= Source material =
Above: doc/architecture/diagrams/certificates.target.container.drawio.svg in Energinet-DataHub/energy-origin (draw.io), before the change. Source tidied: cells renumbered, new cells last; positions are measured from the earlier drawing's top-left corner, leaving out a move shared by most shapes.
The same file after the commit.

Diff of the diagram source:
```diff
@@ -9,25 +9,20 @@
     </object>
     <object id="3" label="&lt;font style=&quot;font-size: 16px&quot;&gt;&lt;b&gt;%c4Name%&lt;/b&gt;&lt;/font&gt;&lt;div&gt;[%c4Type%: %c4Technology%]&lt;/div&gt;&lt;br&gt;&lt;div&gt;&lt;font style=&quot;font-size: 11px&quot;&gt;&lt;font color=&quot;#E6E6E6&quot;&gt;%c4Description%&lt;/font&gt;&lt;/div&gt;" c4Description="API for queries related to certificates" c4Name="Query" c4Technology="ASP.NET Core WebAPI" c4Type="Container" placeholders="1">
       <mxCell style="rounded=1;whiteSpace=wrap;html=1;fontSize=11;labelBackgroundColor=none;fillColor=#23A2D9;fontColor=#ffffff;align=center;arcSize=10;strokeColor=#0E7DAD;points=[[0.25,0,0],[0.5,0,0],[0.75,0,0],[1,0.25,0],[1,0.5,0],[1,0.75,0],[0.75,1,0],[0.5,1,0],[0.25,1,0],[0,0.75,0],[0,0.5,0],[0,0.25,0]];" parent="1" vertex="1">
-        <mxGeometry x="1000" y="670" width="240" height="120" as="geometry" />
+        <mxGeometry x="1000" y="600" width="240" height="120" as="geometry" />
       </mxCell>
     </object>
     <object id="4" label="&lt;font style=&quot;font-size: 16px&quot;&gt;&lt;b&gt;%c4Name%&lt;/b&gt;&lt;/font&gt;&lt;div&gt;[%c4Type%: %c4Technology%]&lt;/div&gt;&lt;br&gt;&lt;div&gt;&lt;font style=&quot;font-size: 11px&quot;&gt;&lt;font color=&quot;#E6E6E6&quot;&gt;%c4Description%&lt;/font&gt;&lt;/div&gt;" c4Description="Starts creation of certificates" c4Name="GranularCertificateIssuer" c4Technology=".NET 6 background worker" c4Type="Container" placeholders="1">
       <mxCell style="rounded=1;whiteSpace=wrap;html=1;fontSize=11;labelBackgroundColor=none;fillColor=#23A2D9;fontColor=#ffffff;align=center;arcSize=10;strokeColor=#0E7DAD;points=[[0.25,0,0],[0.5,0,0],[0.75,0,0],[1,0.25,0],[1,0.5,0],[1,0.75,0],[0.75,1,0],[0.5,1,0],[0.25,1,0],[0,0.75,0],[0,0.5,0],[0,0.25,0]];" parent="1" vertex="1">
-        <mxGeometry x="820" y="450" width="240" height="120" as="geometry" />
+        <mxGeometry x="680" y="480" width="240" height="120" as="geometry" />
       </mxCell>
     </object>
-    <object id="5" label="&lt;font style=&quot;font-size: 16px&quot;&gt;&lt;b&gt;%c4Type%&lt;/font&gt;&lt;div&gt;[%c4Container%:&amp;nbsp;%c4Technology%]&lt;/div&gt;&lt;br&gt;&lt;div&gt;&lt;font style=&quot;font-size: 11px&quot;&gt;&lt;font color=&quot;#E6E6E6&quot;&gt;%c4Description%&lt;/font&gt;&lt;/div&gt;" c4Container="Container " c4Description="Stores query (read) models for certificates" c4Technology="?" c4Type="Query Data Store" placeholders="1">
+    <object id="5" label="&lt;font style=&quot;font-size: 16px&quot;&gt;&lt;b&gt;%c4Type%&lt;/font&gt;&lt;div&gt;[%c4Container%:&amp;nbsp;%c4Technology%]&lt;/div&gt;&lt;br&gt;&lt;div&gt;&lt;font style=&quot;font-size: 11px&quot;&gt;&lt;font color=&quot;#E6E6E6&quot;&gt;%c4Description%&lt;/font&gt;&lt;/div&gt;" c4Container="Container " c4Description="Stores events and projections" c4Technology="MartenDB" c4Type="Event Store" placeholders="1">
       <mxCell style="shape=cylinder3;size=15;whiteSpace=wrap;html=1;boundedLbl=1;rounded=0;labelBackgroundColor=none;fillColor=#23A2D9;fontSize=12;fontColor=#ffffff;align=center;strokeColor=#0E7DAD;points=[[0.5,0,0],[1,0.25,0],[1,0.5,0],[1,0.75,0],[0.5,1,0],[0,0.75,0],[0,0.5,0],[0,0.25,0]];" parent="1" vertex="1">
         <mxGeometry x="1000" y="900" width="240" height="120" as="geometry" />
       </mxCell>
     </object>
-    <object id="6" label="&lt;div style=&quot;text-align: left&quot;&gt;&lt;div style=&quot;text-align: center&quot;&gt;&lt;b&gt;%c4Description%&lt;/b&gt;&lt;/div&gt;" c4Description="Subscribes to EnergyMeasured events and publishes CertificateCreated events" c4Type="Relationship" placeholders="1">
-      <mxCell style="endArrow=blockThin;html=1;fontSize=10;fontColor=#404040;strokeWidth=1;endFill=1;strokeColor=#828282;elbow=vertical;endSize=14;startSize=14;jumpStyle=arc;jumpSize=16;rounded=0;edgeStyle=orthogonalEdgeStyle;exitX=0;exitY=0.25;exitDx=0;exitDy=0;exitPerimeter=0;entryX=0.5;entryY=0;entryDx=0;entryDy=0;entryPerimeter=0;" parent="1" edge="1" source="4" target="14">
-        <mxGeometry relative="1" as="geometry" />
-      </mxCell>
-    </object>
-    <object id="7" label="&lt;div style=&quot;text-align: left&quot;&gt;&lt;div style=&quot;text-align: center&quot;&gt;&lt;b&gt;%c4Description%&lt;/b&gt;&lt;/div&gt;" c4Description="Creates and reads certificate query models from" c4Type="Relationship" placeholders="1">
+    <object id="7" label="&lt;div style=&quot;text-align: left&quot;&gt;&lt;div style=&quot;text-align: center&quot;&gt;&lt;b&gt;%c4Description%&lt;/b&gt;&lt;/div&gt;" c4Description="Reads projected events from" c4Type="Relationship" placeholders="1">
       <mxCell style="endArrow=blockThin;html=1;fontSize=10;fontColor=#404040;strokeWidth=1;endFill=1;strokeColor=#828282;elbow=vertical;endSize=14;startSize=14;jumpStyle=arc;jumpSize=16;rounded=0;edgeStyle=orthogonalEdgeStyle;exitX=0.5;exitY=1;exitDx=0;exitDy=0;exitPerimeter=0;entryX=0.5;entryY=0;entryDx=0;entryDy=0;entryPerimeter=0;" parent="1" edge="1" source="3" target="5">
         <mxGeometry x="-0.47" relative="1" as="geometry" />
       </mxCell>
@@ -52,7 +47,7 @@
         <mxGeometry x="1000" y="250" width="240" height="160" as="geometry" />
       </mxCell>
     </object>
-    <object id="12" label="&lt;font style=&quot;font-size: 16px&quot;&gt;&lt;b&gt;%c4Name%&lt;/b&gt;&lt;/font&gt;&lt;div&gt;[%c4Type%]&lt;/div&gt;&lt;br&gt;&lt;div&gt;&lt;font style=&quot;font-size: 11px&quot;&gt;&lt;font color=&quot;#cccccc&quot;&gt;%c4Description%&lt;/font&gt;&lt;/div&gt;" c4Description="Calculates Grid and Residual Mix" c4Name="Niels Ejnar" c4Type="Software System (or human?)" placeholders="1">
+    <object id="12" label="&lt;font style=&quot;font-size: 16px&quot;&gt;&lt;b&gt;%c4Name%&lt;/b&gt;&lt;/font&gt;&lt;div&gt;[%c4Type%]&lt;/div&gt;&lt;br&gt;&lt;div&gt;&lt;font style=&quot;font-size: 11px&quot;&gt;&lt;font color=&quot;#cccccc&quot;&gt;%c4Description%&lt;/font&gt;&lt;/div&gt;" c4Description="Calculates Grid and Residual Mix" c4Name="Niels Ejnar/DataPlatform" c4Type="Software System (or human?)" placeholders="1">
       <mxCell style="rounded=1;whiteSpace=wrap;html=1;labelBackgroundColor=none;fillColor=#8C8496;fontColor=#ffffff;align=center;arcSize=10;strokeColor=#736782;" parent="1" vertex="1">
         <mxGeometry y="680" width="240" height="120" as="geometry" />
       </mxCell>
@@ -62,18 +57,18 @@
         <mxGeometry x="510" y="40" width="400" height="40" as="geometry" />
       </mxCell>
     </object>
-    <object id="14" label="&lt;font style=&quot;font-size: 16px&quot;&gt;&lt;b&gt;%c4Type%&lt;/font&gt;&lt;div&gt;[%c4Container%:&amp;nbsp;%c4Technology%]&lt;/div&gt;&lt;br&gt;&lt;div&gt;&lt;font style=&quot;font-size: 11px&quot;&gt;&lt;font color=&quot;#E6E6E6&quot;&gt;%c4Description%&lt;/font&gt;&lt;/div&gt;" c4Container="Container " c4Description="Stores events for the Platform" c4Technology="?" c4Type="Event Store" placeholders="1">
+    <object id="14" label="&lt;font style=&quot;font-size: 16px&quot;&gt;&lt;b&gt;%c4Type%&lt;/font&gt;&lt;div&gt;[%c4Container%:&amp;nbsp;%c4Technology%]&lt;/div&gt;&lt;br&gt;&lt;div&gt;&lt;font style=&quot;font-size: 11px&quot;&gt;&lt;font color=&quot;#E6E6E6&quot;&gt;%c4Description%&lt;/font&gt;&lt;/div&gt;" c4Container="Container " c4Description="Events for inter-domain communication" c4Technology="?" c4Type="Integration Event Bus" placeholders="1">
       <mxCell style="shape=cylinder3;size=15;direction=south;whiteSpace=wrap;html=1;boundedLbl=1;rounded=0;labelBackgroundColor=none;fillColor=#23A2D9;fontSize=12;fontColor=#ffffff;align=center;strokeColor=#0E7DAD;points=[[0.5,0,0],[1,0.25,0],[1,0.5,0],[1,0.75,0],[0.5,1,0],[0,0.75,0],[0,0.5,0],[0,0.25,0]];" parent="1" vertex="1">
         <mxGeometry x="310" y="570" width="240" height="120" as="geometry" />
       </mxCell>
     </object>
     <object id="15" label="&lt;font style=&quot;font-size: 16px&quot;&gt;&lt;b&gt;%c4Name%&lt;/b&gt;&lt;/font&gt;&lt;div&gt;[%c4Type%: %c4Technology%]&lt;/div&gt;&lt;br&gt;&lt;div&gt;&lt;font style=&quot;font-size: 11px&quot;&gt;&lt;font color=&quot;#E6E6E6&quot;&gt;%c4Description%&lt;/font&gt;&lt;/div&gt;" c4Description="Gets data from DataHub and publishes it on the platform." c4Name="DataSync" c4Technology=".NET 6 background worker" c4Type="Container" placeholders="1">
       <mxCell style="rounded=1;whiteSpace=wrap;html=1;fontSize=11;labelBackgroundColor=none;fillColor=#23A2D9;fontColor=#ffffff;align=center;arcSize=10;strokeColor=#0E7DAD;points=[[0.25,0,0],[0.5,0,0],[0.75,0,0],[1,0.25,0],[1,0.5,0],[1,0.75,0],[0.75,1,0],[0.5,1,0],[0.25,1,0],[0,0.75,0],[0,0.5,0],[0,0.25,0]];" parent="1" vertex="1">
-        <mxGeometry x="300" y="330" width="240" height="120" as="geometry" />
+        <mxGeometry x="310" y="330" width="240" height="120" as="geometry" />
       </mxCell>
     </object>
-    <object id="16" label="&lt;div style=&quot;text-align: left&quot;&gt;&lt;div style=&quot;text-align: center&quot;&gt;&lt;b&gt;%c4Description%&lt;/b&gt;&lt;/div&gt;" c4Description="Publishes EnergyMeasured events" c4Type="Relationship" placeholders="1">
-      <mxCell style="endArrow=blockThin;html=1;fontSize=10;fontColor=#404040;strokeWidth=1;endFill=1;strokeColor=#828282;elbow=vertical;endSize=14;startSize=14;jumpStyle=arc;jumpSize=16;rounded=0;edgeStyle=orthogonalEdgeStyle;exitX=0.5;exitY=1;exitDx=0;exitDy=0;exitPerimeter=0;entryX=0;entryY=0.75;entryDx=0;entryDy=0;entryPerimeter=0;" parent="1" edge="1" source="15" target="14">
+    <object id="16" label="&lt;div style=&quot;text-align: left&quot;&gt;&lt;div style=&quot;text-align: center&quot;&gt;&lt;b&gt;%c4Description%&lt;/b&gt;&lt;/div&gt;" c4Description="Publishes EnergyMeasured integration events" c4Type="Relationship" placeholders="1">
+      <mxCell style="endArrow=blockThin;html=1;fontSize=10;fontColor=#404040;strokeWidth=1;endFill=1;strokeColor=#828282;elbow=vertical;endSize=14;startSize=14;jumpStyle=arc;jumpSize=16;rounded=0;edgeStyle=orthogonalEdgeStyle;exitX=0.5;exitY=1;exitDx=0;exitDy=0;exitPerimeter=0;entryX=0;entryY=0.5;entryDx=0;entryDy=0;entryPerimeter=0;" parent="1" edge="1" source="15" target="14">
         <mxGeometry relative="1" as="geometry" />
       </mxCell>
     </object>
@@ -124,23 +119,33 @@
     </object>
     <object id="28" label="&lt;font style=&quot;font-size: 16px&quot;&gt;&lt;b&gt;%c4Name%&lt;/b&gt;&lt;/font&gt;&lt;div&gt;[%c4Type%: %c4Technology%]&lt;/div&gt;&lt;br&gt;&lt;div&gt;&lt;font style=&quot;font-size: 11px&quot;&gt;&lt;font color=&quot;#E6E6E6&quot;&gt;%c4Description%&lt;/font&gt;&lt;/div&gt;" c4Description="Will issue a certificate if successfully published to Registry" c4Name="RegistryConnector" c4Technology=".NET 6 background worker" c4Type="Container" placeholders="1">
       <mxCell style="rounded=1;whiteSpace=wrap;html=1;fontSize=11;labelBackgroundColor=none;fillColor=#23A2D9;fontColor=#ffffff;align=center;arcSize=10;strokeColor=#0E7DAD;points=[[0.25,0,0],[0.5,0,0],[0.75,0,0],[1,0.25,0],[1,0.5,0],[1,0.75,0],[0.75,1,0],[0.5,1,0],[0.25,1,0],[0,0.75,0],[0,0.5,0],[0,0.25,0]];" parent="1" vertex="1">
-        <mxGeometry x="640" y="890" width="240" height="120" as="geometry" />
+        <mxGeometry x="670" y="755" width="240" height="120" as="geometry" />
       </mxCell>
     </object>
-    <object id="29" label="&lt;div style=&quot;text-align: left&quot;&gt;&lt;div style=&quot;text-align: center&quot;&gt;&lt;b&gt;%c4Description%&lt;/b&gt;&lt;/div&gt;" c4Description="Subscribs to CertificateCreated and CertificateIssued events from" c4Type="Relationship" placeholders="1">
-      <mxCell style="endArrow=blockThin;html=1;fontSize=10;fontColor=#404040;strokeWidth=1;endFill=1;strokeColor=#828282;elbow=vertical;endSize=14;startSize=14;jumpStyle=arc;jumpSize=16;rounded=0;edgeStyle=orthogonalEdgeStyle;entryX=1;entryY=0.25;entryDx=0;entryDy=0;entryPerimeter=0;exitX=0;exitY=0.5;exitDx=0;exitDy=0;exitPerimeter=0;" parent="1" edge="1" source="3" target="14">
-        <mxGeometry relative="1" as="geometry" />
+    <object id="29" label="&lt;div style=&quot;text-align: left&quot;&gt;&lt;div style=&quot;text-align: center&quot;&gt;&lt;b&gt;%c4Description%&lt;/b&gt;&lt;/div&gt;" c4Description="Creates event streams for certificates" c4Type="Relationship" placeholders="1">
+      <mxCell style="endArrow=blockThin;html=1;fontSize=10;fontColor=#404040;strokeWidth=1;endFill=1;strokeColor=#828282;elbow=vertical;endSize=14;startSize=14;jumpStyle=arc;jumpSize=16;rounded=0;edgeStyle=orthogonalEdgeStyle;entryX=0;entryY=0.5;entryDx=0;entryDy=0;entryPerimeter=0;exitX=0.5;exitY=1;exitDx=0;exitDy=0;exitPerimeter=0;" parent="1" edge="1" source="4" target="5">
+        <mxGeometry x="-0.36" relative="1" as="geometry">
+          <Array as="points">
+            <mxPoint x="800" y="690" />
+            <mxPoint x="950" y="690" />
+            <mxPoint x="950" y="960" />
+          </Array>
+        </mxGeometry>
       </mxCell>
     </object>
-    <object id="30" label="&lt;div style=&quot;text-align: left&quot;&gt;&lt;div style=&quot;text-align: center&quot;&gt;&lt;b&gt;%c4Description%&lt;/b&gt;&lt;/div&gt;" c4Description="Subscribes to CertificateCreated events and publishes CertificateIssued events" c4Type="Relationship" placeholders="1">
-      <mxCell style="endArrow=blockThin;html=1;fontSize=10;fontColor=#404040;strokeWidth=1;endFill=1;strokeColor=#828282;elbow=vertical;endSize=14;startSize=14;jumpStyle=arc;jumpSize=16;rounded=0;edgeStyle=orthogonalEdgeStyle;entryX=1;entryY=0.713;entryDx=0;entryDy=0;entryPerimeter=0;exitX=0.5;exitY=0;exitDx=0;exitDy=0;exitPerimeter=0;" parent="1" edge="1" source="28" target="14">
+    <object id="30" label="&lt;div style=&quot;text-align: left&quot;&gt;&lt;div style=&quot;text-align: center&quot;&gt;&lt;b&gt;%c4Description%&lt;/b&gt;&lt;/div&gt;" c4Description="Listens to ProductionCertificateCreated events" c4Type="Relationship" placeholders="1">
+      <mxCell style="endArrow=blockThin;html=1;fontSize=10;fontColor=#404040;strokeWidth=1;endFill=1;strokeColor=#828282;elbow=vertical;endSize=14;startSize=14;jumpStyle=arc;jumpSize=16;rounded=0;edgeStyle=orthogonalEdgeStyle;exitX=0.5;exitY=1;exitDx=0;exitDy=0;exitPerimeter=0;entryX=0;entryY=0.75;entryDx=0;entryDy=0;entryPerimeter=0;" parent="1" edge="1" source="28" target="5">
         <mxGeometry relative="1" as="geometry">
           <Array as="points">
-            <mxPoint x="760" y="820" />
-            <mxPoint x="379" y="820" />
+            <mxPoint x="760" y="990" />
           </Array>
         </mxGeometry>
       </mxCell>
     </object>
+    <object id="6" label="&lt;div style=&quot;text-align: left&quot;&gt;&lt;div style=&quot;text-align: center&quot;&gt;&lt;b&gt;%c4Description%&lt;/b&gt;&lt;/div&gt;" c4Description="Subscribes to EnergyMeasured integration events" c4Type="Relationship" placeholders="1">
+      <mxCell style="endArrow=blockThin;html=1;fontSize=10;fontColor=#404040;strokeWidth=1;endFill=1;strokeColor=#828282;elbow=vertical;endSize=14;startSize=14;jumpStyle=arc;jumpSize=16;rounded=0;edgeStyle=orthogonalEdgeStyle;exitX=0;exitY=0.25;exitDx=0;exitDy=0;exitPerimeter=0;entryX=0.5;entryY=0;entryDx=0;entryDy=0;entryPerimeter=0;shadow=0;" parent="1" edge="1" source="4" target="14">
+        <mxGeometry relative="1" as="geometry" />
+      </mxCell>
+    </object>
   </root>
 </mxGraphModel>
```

= Exercise goal =
The task calls for every line of the material that contains the string "mxPoint".

= Written response =
+            <mxPoint x="800" y="690" />
+            <mxPoint x="950" y="690" />
+            <mxPoint x="950" y="960" />
-            <mxPoint x="760" y="820" />
-            <mxPoint x="379" y="820" />
+            <mxPoint x="760" y="990" />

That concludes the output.